SINGAPORE – The Singapore Taekwondo Federation (STF) has responded to a defamation suit brought forth by its former secretary-general, Wong Liang Ming, with a counterclaim over statements the four-time SEA Games champion made in a Facebook post on Sept 23.
In response to queries by The Straits Times, STF general secretary Lai Han Seng said: “As a federation it is not our wish to escalate the issue further.
“Although we want to resolve the matter as amicably as possible, some of the issues in her Facebook post need to be addressed.”
STF says statements Wong made on the social media post provide an “inaccurate account” of events that have transpired since she was handed a suspension by world governing body World Taekwondo (WT) in January.
The global body had stated then that she had been banned for “grave misconduct” – WT said it had received complaints from “multiple parties” that Wong’s conduct at last July’s Korea Open was “inappropriate and unbecoming (of) an official at a WT event” – and barred her from taekwondo-related activities worldwide, including Singapore.
According to WT secretary-general Hoss Rafaty, Wong was accredited as a volunteer for the Korea Open but assumed authority as “acting referee chairperson” at the meet and issued instructions to technical officials.
STF later announced the suspension on its website in May 2020. Neither the STF nor WT stated the length of the suspension.
In June, Wong, through her counsel Foxwood LLC, applied for a quashing order against STF’s decision to enforce her suspension from taekwondo-related activities in Singapore.
At the initial hearing, the matter was adjourned for Wong and STF to try resolve the matter without resorting to adjudication by the courts.
As a result, on Sept 4, the STF announced a clarification on Wong’s status, stating that she was not allowed to participate in “taekwondo activities in Singapore which are coordinated and/or sanctioned and/or organised in Singapore (including national and international Taekwondo tournaments, demonstrations and gradings) by STF” as well as “activities sanctioned and/or promoted by World Taekwondo worldwide”.
Wong, however, felt that the clarification did not “rectify or clarify the amendments” and filed a defamation suit on Sept 18. She is seeking damages upwards of $250,000, including aggravated damages and costs to be assessed.
She then made her Facebook post five days later, which STF has taken issue with.
The association said the post was taken to mean WT’s suspension was “illegal and baseless”, that STF had intended to “injure and/or embarrass” Wong, that the STF is “therefore deceitful and/or untrustworthy” and had acted in a “tyrannical” behaviour to oppress her.
The legal tussle between Wong and the STF follows a series of incidents involving the national taekwondo body and WT.

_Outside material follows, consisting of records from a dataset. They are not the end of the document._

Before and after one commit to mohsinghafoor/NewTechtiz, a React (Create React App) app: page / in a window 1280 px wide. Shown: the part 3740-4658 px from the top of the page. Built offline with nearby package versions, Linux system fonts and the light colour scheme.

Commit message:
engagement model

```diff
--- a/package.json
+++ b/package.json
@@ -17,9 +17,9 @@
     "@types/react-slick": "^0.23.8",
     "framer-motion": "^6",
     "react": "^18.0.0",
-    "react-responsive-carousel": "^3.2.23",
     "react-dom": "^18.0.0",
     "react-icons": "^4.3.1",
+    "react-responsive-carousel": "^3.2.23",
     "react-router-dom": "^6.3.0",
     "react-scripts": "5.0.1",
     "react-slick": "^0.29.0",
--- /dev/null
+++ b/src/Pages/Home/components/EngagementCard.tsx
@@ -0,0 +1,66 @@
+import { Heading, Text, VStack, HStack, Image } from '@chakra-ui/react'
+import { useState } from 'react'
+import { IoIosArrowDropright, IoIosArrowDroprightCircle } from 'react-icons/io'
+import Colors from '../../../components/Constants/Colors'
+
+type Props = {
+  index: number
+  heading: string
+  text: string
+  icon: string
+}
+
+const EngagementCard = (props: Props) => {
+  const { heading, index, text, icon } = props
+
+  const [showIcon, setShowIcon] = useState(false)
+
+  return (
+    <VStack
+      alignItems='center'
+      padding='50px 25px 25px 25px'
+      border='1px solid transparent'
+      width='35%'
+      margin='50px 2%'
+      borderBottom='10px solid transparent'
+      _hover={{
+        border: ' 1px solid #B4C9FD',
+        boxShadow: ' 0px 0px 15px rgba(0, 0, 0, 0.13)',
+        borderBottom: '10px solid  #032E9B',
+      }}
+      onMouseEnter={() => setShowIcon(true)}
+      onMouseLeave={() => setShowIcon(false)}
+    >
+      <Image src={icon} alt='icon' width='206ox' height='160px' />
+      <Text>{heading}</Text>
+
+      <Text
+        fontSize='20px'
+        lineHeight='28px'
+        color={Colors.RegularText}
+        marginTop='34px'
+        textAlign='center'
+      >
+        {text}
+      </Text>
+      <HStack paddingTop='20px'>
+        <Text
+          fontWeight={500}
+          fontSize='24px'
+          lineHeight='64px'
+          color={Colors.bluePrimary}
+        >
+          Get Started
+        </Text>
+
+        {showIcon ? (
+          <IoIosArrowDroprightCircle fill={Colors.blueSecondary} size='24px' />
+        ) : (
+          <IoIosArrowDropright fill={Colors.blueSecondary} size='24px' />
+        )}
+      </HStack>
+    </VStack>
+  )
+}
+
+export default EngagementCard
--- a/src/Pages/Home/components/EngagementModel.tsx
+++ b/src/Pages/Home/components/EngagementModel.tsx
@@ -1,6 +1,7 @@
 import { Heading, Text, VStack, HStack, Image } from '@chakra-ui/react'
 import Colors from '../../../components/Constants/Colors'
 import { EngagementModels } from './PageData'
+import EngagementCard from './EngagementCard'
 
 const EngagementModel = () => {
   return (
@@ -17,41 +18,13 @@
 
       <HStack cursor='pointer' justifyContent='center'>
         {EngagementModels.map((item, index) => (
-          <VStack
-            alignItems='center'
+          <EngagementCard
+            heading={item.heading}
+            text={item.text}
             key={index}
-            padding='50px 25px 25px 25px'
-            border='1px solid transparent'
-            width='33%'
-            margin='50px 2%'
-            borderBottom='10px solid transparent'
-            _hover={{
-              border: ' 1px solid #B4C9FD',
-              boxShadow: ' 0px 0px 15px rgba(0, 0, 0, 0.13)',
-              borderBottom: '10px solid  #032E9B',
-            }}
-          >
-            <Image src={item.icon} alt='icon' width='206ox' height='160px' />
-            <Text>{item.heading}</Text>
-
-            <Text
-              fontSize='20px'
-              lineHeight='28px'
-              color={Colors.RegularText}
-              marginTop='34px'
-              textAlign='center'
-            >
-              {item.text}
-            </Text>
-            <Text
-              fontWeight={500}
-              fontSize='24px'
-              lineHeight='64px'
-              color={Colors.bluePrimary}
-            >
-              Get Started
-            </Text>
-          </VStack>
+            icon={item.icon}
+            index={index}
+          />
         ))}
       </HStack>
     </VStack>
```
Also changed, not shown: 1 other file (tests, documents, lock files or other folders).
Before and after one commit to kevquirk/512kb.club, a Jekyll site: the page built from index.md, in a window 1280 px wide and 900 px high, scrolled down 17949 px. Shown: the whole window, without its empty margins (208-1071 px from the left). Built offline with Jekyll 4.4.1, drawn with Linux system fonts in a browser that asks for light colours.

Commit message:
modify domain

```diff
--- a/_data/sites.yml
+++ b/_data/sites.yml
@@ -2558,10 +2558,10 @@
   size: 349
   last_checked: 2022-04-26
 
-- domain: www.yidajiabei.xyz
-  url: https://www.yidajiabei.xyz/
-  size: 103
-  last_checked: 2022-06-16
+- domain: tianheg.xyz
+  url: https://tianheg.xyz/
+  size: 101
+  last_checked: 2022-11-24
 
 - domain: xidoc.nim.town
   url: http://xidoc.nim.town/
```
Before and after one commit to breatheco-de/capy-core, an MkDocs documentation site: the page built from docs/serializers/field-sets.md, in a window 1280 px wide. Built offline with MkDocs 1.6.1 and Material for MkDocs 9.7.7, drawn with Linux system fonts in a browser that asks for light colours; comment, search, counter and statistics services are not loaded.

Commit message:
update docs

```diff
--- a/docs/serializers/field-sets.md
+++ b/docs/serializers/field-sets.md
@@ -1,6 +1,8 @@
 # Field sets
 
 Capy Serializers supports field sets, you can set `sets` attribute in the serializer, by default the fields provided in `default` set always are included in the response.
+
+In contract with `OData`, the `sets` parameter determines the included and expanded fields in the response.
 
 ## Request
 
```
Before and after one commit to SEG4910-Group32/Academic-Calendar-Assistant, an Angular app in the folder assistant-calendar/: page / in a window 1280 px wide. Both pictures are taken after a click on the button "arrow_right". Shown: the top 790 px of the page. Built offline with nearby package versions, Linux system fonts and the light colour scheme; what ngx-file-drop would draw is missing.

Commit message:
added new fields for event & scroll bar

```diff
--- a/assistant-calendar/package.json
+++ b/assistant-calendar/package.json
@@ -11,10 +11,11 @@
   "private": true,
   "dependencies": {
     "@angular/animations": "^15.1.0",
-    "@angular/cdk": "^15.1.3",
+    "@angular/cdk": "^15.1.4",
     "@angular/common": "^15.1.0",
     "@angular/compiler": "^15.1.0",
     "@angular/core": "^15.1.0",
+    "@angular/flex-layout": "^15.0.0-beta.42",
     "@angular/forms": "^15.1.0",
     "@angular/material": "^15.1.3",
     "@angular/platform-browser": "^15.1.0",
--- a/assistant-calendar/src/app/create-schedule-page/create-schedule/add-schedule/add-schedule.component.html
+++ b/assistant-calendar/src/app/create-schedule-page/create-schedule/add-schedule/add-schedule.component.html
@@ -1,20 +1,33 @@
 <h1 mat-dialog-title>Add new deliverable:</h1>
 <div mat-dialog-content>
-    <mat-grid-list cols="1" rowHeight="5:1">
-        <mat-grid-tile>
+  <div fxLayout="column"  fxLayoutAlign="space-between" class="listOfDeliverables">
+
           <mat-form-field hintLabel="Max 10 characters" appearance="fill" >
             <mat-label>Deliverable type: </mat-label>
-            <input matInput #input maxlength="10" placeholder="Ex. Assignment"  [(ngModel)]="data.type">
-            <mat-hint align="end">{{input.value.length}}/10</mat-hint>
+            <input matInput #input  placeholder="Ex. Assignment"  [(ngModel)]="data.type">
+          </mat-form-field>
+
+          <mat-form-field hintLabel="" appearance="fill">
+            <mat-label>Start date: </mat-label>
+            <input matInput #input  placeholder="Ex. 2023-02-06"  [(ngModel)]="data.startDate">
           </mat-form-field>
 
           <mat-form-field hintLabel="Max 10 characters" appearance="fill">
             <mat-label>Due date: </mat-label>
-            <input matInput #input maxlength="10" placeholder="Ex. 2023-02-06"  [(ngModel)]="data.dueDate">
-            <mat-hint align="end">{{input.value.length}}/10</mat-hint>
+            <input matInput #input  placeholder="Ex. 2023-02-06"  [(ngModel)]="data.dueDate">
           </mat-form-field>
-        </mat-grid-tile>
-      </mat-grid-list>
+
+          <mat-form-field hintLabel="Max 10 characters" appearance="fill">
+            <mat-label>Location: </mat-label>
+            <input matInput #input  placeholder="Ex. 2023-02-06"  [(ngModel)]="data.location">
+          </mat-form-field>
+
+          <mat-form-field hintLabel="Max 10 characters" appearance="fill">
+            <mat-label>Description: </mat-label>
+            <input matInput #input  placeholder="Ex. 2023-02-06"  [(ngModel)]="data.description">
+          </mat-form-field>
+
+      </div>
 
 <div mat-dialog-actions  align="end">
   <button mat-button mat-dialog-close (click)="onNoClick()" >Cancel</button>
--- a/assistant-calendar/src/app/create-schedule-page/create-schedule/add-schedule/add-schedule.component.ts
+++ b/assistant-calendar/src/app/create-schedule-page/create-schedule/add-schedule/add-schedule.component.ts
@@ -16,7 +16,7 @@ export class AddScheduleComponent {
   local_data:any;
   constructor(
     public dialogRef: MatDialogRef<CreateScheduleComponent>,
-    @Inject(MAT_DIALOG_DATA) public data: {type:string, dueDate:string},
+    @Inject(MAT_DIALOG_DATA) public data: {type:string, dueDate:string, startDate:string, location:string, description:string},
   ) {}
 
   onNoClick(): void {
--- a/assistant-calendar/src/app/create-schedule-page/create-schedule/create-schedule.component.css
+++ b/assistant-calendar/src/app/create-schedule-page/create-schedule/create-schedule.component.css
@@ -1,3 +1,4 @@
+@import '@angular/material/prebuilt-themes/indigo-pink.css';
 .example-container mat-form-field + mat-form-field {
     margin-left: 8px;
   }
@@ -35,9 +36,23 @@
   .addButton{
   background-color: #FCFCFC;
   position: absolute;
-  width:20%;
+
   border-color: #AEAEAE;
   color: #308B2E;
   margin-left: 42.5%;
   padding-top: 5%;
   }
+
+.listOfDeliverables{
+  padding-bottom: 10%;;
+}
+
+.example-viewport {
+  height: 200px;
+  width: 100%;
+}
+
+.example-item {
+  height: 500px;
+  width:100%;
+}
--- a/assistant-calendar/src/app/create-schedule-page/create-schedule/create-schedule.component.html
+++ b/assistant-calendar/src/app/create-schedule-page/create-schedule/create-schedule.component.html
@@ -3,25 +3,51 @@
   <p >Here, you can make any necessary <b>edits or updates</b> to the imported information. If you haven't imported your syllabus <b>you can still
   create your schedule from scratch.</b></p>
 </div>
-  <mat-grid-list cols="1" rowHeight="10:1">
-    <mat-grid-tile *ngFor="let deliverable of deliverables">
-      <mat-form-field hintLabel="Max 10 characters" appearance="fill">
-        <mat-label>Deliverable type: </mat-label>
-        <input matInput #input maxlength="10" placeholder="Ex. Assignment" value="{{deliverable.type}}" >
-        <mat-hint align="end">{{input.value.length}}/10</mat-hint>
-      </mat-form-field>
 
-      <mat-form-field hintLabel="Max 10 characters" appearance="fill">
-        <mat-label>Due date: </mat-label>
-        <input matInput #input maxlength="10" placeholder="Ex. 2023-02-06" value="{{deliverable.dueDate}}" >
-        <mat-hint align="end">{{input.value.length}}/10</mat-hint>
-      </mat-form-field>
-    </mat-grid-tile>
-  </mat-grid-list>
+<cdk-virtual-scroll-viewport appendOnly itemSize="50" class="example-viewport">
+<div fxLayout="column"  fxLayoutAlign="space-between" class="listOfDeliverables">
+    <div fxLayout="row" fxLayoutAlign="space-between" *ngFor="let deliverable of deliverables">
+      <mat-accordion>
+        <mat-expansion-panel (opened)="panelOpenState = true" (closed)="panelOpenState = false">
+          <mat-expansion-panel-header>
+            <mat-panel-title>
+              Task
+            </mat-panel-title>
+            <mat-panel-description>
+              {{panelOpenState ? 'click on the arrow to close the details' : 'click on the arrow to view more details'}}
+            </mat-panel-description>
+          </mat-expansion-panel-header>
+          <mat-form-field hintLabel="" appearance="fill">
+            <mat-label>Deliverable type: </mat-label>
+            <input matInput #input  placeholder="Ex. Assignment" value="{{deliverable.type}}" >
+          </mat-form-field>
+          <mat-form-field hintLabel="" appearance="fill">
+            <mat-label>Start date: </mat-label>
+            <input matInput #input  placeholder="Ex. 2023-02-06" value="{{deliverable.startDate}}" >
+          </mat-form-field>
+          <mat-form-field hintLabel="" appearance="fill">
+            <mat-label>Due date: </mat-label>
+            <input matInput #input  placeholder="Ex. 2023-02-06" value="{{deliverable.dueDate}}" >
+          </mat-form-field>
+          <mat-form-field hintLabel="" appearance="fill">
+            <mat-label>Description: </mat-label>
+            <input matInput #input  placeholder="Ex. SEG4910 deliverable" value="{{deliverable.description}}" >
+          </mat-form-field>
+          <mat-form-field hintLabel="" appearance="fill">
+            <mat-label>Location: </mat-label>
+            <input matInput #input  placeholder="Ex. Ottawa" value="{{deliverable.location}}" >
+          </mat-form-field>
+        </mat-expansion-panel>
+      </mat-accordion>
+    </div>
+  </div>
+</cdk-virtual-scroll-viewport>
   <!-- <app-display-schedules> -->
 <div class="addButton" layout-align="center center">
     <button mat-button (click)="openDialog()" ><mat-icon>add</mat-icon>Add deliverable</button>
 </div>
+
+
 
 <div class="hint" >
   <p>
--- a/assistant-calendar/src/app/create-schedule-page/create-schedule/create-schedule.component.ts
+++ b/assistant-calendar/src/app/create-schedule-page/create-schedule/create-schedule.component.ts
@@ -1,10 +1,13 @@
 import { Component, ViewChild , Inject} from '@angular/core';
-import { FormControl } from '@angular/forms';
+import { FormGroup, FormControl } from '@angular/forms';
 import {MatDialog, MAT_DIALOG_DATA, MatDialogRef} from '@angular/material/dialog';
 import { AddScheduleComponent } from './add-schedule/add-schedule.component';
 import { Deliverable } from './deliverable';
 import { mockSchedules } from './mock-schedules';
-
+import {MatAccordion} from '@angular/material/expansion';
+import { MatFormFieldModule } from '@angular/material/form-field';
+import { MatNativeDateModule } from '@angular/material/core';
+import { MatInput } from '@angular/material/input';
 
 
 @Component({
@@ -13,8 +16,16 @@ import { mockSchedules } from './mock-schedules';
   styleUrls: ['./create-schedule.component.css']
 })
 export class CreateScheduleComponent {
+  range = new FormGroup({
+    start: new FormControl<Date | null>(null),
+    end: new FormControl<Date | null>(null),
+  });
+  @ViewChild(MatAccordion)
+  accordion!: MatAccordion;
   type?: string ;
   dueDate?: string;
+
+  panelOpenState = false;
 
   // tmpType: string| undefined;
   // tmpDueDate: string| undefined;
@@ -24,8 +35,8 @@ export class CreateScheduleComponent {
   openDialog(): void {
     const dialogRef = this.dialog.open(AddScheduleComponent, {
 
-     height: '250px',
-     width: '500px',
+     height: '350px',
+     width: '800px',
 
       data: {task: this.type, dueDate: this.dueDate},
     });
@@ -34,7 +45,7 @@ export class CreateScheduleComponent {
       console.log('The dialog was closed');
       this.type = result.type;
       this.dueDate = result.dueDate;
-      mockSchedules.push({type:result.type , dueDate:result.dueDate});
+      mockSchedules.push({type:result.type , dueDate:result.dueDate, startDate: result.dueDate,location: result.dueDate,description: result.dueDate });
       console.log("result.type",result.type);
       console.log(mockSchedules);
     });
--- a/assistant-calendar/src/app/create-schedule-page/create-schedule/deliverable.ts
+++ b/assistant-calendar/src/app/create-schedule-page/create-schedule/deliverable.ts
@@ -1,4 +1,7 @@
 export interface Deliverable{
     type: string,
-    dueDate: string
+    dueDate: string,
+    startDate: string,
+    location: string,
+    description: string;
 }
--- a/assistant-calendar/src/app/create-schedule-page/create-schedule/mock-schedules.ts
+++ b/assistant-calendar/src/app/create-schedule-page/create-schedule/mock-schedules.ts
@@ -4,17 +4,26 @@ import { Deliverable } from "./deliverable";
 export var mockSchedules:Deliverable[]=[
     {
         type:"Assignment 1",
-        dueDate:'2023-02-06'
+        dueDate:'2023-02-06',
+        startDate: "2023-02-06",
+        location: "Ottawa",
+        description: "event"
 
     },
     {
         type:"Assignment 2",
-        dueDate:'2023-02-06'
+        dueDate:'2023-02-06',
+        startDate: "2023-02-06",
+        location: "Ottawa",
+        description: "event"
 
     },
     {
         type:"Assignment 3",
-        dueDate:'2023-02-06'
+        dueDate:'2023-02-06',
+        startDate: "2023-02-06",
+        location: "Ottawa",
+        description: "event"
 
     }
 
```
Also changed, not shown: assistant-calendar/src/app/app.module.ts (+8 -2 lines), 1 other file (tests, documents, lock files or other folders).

These began with WT and the Singapore National Olympic Council suspending the STF in May 2019 after the national sports association was charged with violating the world body’s rules on good governance and a failure to receive recognition from the appropriate national Olympic committee.
In August 2019, WT informed Wong of its charge against her for violating two articles of its ethics code – and a preliminary suspension, pending determination by a tribunal.
However, Wong also sent legal letters to the STF and WT informing the latter that she would “cease to participate” in the South Korea-headquartered world body’s hearing on the charges against her as it had rejected her request for a three-man tribunal, instead deciding on a one-person tribunal.